> **Given data**

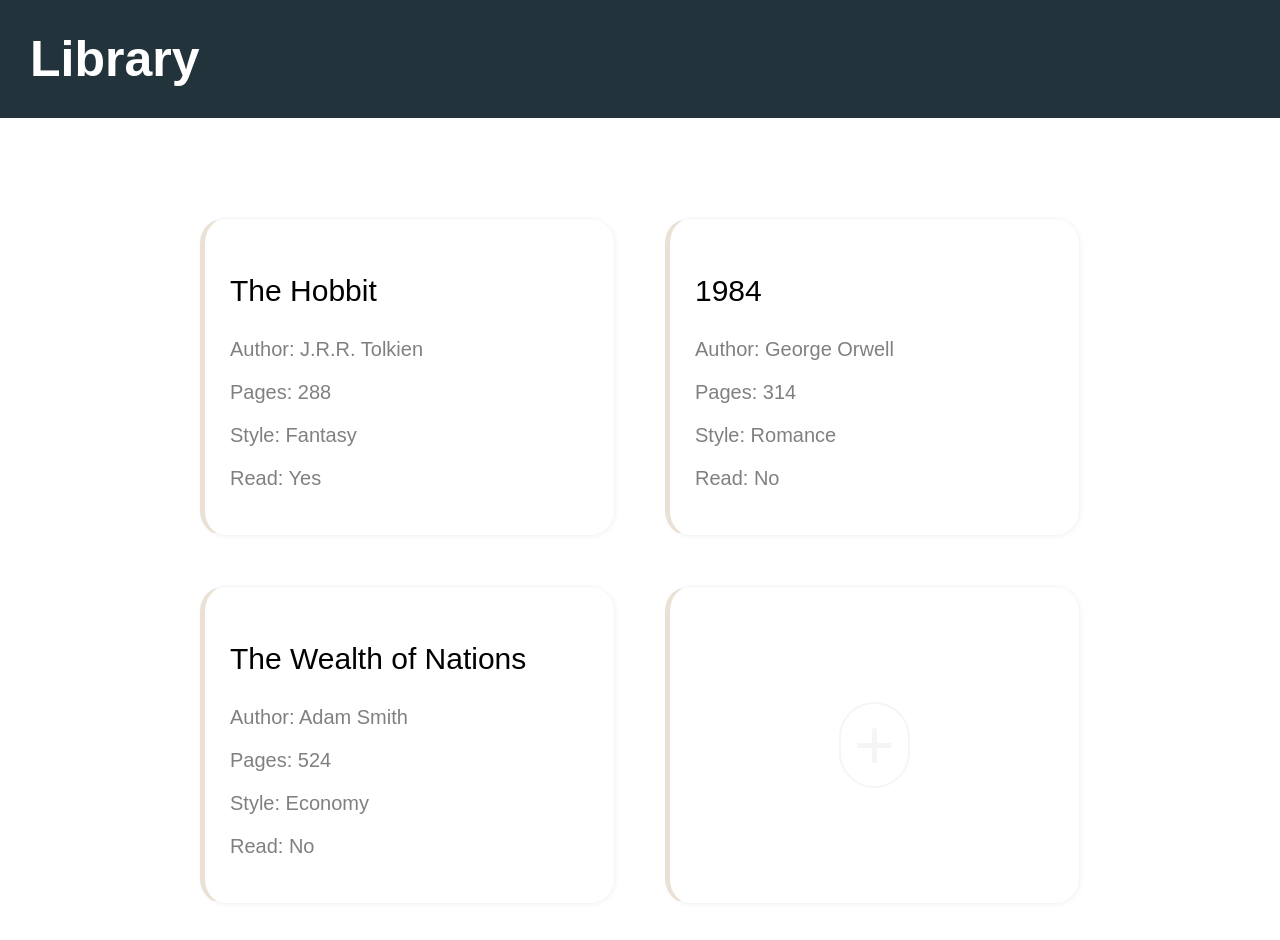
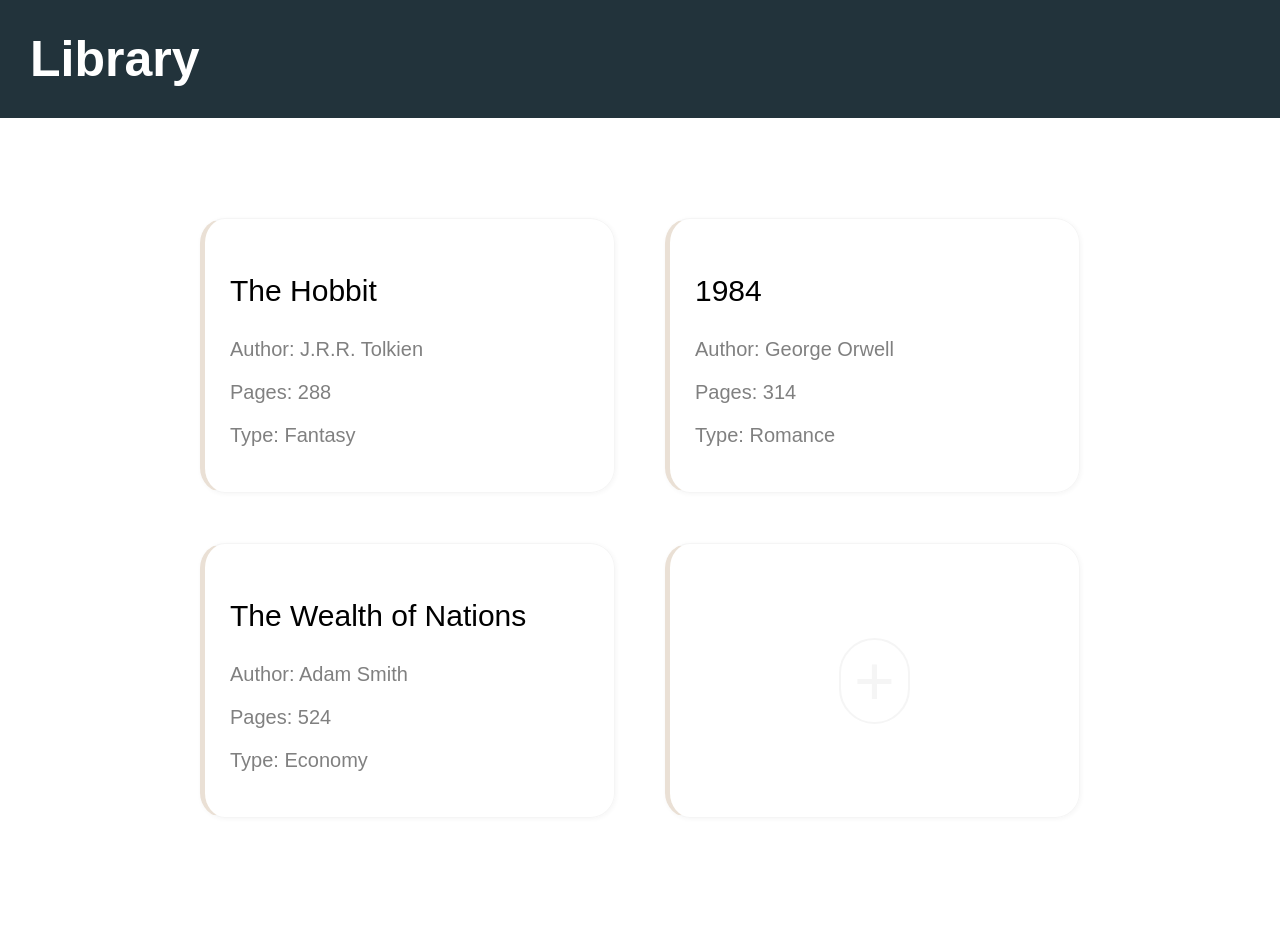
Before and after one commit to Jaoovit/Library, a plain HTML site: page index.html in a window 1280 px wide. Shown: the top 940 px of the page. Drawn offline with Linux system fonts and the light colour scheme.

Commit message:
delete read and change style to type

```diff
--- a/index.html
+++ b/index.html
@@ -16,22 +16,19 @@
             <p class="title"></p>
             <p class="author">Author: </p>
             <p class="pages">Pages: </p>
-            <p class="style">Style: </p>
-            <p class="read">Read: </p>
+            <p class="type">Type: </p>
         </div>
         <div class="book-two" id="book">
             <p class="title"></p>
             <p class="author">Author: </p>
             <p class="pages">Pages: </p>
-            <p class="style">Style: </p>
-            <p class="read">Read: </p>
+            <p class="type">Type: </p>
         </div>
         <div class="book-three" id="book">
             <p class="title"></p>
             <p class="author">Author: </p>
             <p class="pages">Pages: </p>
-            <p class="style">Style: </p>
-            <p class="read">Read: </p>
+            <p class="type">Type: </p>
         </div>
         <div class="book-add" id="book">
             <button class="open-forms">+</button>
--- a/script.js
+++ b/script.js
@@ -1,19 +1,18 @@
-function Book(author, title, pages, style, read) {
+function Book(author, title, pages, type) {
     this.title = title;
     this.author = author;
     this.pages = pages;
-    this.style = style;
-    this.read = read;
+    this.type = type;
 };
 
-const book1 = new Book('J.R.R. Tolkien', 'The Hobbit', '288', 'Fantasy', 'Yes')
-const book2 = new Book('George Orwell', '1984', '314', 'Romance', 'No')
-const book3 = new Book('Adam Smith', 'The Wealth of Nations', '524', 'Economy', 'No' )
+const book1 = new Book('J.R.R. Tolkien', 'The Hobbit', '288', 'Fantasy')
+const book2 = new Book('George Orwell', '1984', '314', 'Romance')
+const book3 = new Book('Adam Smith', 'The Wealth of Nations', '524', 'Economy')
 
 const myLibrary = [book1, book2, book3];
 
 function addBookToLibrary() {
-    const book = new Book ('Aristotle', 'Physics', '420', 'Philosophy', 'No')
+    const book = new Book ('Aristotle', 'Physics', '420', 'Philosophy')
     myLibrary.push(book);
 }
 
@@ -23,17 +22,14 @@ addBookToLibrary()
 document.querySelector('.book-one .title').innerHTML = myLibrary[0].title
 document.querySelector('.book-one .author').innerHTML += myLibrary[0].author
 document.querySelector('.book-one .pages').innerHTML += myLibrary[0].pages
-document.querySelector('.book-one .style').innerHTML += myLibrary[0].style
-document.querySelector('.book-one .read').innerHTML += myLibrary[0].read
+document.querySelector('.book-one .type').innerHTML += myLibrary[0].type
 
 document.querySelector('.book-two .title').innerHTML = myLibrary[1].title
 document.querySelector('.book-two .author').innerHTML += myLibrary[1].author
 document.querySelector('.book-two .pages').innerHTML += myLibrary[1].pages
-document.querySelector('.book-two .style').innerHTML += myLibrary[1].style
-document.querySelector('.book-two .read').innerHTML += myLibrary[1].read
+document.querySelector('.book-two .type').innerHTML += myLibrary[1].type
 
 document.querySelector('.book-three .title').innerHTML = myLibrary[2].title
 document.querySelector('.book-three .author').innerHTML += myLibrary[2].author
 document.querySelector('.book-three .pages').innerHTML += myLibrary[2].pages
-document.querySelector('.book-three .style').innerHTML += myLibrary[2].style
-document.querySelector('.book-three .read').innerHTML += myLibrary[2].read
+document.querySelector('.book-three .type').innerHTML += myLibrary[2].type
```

> **Task**
Repeat the listing exactly, minus its pictures.

> **Exercise result**
Before and after one commit to Jaoovit/Library, a plain HTML site: page index.html in a window 1280 px wide. Shown: the top 940 px of the page. Drawn offline with Linux system fonts and the light colour scheme.

Commit message:
delete read and change style to type

```diff
--- a/index.html
+++ b/index.html
@@ -16,22 +16,19 @@
             <p class="title"></p>
             <p class="author">Author: </p>
             <p class="pages">Pages: </p>
-            <p class="style">Style: </p>
-            <p class="read">Read: </p>
+            <p class="type">Type: </p>
         </div>
         <div class="book-two" id="book">
             <p class="title"></p>
             <p class="author">Author: </p>
             <p class="pages">Pages: </p>
-            <p class="style">Style: </p>
-            <p class="read">Read: </p>
+            <p class="type">Type: </p>
         </div>
         <div class="book-three" id="book">
             <p class="title"></p>
             <p class="author">Author: </p>
             <p class="pages">Pages: </p>
-            <p class="style">Style: </p>
-            <p class="read">Read: </p>
+            <p class="type">Type: </p>
         </div>
         <div class="book-add" id="book">
             <button class="open-forms">+</button>
--- a/script.js
+++ b/script.js
@@ -1,19 +1,18 @@
-function Book(author, title, pages, style, read) {
+function Book(author, title, pages, type) {
     this.title = title;
     this.author = author;
     this.pages = pages;
-    this.style = style;
-    this.read = read;
+    this.type = type;
 };
 
-const book1 = new Book('J.R.R. Tolkien', 'The Hobbit', '288', 'Fantasy', 'Yes')
-const book2 = new Book('George Orwell', '1984', '314', 'Romance', 'No')
-const book3 = new Book('Adam Smith', 'The Wealth of Nations', '524', 'Economy', 'No' )
+const book1 = new Book('J.R.R. Tolkien', 'The Hobbit', '288', 'Fantasy')
+const book2 = new Book('George Orwell', '1984', '314', 'Romance')
+const book3 = new Book('Adam Smith', 'The Wealth of Nations', '524', 'Economy')
 
 const myLibrary = [book1, book2, book3];
 
 function addBookToLibrary() {
-    const book = new Book ('Aristotle', 'Physics', '420', 'Philosophy', 'No')
+    const book = new Book ('Aristotle', 'Physics', '420', 'Philosophy')
     myLibrary.push(book);
 }
 
@@ -23,17 +22,14 @@ addBookToLibrary()
 document.querySelector('.book-one .title').innerHTML = myLibrary[0].title
 document.querySelector('.book-one .author').innerHTML += myLibrary[0].author
 document.querySelector('.book-one .pages').innerHTML += myLibrary[0].pages
-document.querySelector('.book-one .style').innerHTML += myLibrary[0].style
-document.querySelector('.book-one .read').innerHTML += myLibrary[0].read
+document.querySelector('.book-one .type').innerHTML += myLibrary[0].type
 
 document.querySelector('.book-two .title').innerHTML = myLibrary[1].title
 document.querySelector('.book-two .author').innerHTML += myLibrary[1].author
 document.querySelector('.book-two .pages').innerHTML += myLibrary[1].pages
-document.querySelector('.book-two .style').innerHTML += myLibrary[1].style
-document.querySelector('.book-two .read').innerHTML += myLibrary[1].read
+document.querySelector('.book-two .type').innerHTML += myLibrary[1].type
 
 document.querySelector('.book-three .title').innerHTML = myLibrary[2].title
 document.querySelector('.book-three .author').innerHTML += myLibrary[2].author
 document.querySelector('.book-three .pages').innerHTML += myLibrary[2].pages
-document.querySelector('.book-three .style').innerHTML += myLibrary[2].style
-document.querySelector('.book-three .read').innerHTML += myLibrary[2].read
+document.querySelector('.book-three .type').innerHTML += myLibrary[2].type
```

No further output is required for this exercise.